"We must find a balance between savings lives and saving livelihoods." Thomas Friedman, New York Times.

"Learn how to listen actively to other people’s stories and ask questions." President Barack Obama.

"Not everything that is faced can be changed; but nothing can be changed until it is faced." James Baldwin.

"Challenge your own assumptions." President Barack Obama.

Boley, OK, founded in 1904 on land owned by a black woman, Abigail Burnett McCormick, was one of the largest and most thriving black towns after the Great Migration, when thousands of black people moved north. 

"The cotton empire was built on slave labor, and by 1860 the 182,000 enslaved African Americans in Texas made up nearly a third of the state’s population." University of North Texas Libraries.

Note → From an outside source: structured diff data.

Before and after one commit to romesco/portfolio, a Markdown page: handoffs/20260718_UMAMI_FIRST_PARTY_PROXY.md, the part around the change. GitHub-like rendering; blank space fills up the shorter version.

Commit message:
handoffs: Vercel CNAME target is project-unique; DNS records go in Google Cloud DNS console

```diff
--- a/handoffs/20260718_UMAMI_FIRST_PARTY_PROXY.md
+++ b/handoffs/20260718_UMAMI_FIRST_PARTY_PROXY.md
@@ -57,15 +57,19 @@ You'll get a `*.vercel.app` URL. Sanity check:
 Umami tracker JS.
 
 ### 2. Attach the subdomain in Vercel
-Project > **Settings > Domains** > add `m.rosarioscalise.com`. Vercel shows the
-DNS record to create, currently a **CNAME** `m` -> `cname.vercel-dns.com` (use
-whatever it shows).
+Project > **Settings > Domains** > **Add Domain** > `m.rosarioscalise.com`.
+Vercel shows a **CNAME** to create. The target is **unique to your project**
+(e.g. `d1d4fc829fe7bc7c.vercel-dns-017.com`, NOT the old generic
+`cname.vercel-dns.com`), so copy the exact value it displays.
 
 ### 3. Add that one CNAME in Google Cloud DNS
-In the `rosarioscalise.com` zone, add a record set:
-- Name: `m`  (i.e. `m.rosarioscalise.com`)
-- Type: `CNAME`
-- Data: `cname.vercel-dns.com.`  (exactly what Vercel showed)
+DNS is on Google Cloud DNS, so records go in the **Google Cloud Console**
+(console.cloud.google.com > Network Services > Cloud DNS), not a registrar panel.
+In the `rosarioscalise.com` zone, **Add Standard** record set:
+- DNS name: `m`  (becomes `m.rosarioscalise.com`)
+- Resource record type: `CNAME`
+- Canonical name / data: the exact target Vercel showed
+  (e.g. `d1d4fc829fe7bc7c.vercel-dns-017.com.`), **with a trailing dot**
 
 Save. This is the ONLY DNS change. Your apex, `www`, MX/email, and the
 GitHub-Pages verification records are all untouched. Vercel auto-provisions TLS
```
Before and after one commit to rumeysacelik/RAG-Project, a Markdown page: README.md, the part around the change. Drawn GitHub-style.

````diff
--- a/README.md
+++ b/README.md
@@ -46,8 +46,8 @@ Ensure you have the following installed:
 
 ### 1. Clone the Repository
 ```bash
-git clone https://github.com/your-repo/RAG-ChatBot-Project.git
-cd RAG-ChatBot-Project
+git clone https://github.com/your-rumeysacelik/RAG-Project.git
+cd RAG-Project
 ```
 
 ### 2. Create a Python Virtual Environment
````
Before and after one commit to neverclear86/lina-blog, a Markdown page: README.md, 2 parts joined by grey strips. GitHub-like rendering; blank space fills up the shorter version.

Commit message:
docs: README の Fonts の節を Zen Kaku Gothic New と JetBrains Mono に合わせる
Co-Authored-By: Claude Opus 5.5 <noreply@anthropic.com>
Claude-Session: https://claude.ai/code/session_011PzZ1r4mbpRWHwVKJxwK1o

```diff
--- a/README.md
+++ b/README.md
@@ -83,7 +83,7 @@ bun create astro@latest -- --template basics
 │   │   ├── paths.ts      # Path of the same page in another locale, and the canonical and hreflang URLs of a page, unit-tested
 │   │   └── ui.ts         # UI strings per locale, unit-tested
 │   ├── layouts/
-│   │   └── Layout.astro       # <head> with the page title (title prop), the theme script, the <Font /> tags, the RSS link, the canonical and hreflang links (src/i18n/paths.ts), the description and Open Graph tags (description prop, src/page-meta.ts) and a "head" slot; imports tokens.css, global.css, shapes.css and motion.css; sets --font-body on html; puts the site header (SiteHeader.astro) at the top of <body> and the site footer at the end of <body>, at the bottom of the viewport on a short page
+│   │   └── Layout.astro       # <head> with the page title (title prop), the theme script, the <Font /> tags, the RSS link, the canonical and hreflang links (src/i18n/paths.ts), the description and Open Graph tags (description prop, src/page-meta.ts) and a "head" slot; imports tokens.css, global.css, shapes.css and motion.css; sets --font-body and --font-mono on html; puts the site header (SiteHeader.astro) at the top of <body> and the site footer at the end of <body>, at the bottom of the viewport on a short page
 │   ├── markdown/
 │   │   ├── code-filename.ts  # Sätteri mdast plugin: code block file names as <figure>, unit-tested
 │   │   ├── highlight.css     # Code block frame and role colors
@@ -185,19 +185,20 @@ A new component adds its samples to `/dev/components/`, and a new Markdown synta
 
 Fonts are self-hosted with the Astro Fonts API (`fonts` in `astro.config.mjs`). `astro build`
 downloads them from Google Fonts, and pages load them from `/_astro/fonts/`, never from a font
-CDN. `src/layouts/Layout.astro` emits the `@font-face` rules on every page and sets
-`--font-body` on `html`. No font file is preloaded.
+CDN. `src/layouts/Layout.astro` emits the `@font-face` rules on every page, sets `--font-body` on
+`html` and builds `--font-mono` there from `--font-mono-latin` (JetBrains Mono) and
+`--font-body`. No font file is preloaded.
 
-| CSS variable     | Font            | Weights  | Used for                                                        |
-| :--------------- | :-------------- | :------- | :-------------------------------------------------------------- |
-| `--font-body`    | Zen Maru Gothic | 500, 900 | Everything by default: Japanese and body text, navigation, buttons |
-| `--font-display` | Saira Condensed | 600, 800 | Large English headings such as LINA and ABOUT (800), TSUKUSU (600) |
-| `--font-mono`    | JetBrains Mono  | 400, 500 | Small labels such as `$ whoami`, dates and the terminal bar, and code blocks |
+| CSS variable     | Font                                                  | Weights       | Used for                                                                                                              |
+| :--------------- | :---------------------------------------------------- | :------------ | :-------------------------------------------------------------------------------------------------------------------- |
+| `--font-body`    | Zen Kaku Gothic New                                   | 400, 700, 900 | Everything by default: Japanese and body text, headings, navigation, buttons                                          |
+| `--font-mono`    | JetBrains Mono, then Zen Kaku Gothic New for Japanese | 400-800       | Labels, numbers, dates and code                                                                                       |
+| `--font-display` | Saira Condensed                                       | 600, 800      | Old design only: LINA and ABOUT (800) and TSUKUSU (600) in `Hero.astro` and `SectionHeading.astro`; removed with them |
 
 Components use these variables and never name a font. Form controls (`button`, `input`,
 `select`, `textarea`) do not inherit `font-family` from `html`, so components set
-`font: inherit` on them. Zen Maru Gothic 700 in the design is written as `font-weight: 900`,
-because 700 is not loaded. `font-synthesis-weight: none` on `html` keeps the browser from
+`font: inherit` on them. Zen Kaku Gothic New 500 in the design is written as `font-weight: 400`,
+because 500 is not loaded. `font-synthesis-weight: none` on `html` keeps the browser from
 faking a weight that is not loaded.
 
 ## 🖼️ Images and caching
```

"When we believe in someone’s potential and really give them the time and patience, incredible things can happen with just the right tools and people to help them." Christina Hunger, speech and language pathologist, author who taught her dog Stella to talk.

"August Landmesser crossed his arms rather than give the Nazi salute when a crown gathered in Germany in 1936. Colin Kaepernick knelt during the American national anthem in 2016 to call attention to racial inequality and police brutality. Do you see any similarities?"  Submitted by Diversity Committee.

George Floyd Memorial

VU takes 9 minutes, 29 seconds to remember

On Sunday evening, April 25, 2021, Voices members and friends remembered George Floyd and other victims of police brutality with 9 minutes and 29 seconds of silence and light.

Here are some members' memories of the event:

It was the longest 9 minutes and 29 second of my life and it broke my heart, but it wasn’t about me. Tonight was about showing up for our Black sisters and brothers, about standing in unity for accountability in our justice system, and about shining our light, both figuratively and literally, for hope. I will never forget it. 

                                           --- Vicki Shoemaker


When I close my eyes and stand for "9 minute and 29 seconds" I see my husband, my sons, and my Dad's faces...all I can do is pray. 

                                            --- Renee Smith


The problem is not white, black, brown, native, etc. people. It is racism and hate. I hate hate. We need changes. 

                                            --- Jackie Ford